%%

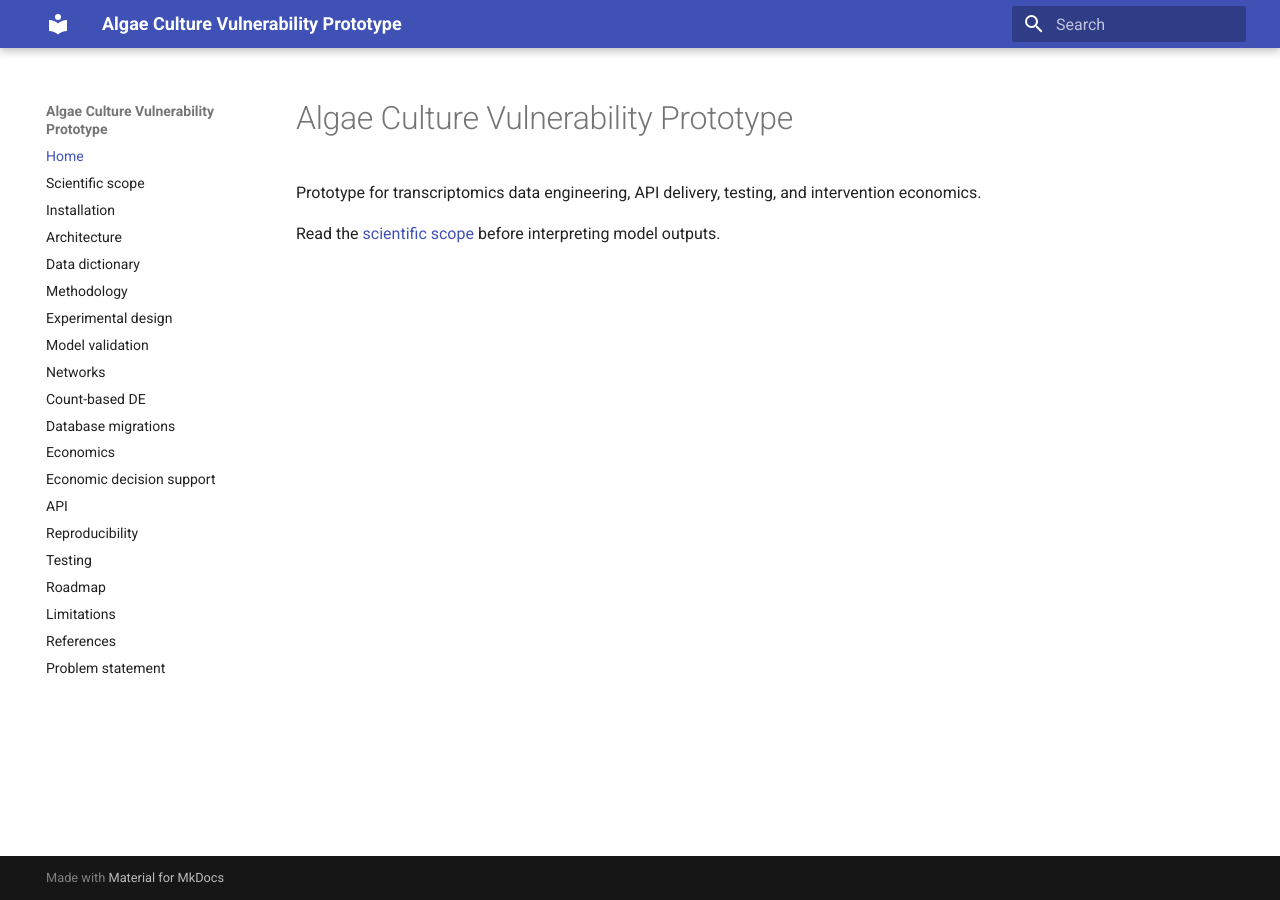
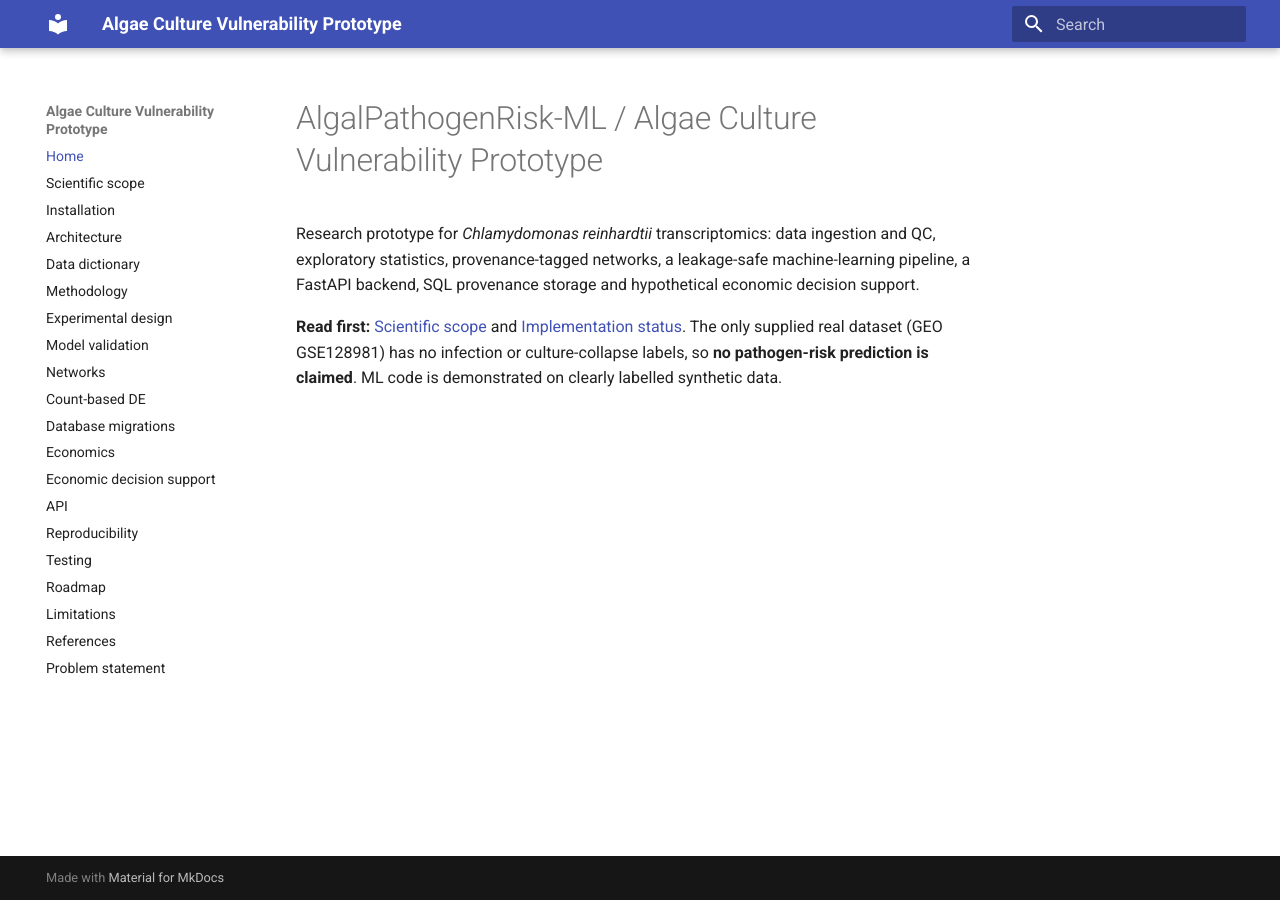
Before and after one commit to sunilnarayan419-ui/AlgalPathogenRisk-ML, an MkDocs documentation site: the page built from docs/index.md, in a window 1280 px wide. Built offline with MkDocs 1.6.1 and Material for MkDocs 9.7.7, drawn with Linux system fonts in a browser that asks for light colours.

Commit message:
chore: update docs/index.md

```diff
--- a/docs/index.md
+++ b/docs/index.md
@@ -1,5 +1,9 @@
-# Algae Culture Vulnerability Prototype
+# AlgalPathogenRisk-ML / Algae Culture Vulnerability Prototype
 
-Prototype for transcriptomics data engineering, API delivery, testing, and intervention economics.
+Research prototype for *Chlamydomonas reinhardtii* transcriptomics: data ingestion and QC, exploratory
+statistics, provenance-tagged networks, a leakage-safe machine-learning pipeline, a FastAPI backend, SQL
+provenance storage and hypothetical economic decision support.
 
-Read the [scientific scope](scientific_scope.md) before interpreting model outputs.
+**Read first:** [Scientific scope](scientific_scope.md) and [Implementation status](implementation_status.md).
+The only supplied real dataset (GEO GSE128981) has no infection or culture-collapse labels, so **no
+pathogen-risk prediction is claimed**. ML code is demonstrated on clearly labelled synthetic data.
```
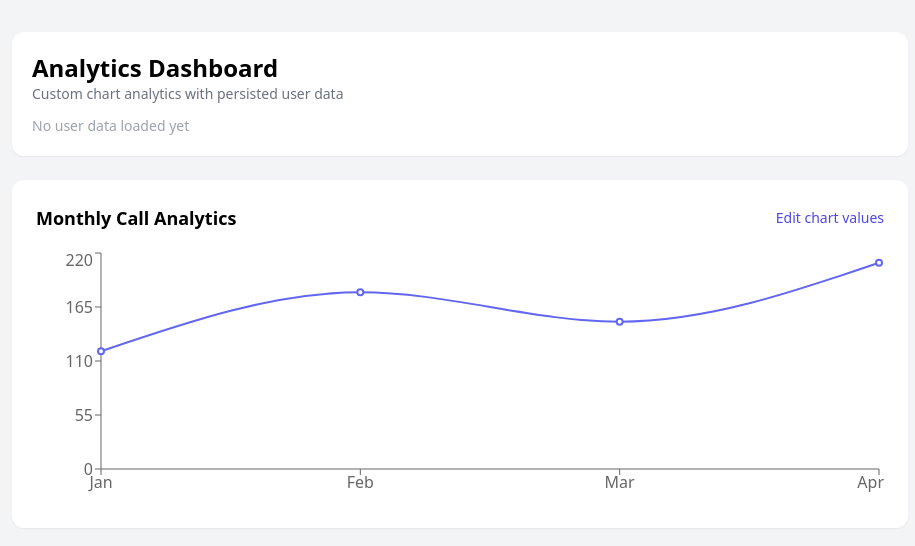
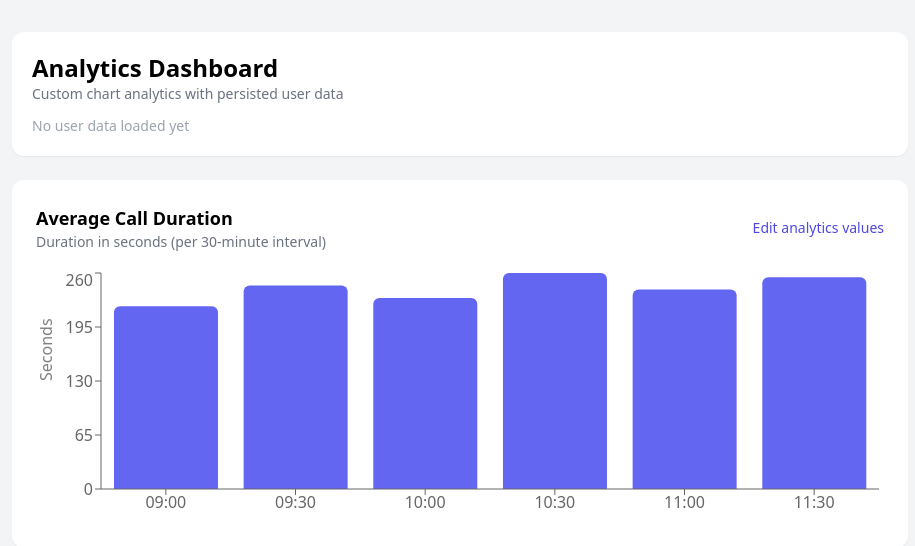
Before and after one commit to Phavyajai/Analytics-Dashboard, a React (Vite) app: page / in a window 1280 px wide. Shown: the top 546 px of the page, without its empty margins (180-1095 px from the left). Built offline with nearby package versions, Linux system fonts and the light colour scheme.

Commit message:
editted the dashboard

```diff
--- a/src/App.tsx
+++ b/src/App.tsx
@@ -8,7 +8,7 @@ import { supabase } from "./lib/supabase";
 /* -------------------------
    Constants
 --------------------------*/
-const DEFAULT_VALUES = [120, 180, 150, 210];
+const DEFAULT_VALUES = [220, 245, 230, 260, 240, 255];
 
 const STORAGE_EMAIL_KEY = "active_email";
 const STORAGE_LAST_SAVED_KEY = "last_saved_at";
--- a/src/components/CallAnalyticsChart.tsx
+++ b/src/components/CallAnalyticsChart.tsx
@@ -1,53 +1,66 @@
 import {
-  LineChart,
-  Line,
+  BarChart,
+  Bar,
   XAxis,
   YAxis,
   Tooltip,
   ResponsiveContainer,
 } from "recharts";
 
-interface Props {
+const TIME_LABELS = [
+  "09:00",
+  "09:30",
+  "10:00",
+  "10:30",
+  "11:00",
+  "11:30",
+];
+
+type Props = {
   data: number[];
   onEdit: () => void;
-}
-
-const labels = ["Jan", "Feb", "Mar", "Apr"];
+};
 
 export default function CallAnalyticsChart({ data, onEdit }: Props) {
-  const chartData = labels.map((label, i) => ({
-    month: label,
-    value: data[i],
+  const chartData = TIME_LABELS.map((label, index) => ({
+    time: label,
+    duration: data[index],
   }));
 
   return (
     <div className="bg-white rounded-xl p-6 shadow-sm">
       <div className="flex justify-between items-center mb-4">
-        <h2 className="text-lg font-semibold">
-          Monthly Call Analytics
-        </h2>
+        <div>
+          <h2 className="text-lg font-semibold">
+            Average Call Duration
+          </h2>
+          <p className="text-sm text-gray-500">
+            Duration in seconds (per 30-minute interval)
+          </p>
+        </div>
 
         <button
           onClick={onEdit}
-          className="text-sm text-indigo-600 hover:underline"
+          className="text-indigo-600 text-sm font-medium hover:underline"
         >
-          Edit chart values
+          Edit analytics values
         </button>
       </div>
 
       <div className="h-64">
         <ResponsiveContainer width="100%" height="100%">
-          <LineChart data={chartData}>
-            <XAxis dataKey="month" />
-            <YAxis />
+          <BarChart data={chartData}>
+            <XAxis dataKey="time" />
+            <YAxis
+              label={{
+                value: "Seconds",
+                angle: -90,
+                position: "insideLeft",
+              }}
+            />
             <Tooltip />
-            <Line
-              type="monotone"
-              dataKey="value"
-              stroke="#6366f1"
-              strokeWidth={2}
-            />
-          </LineChart>
+            <Bar dataKey="duration" fill="#6366f1" radius={[6, 6, 0, 0]} />
+          </BarChart>
         </ResponsiveContainer>
       </div>
     </div>
```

%%

### Required action
Using the records, find how many lines include the string "index" and report that number alone.

### Task solution
6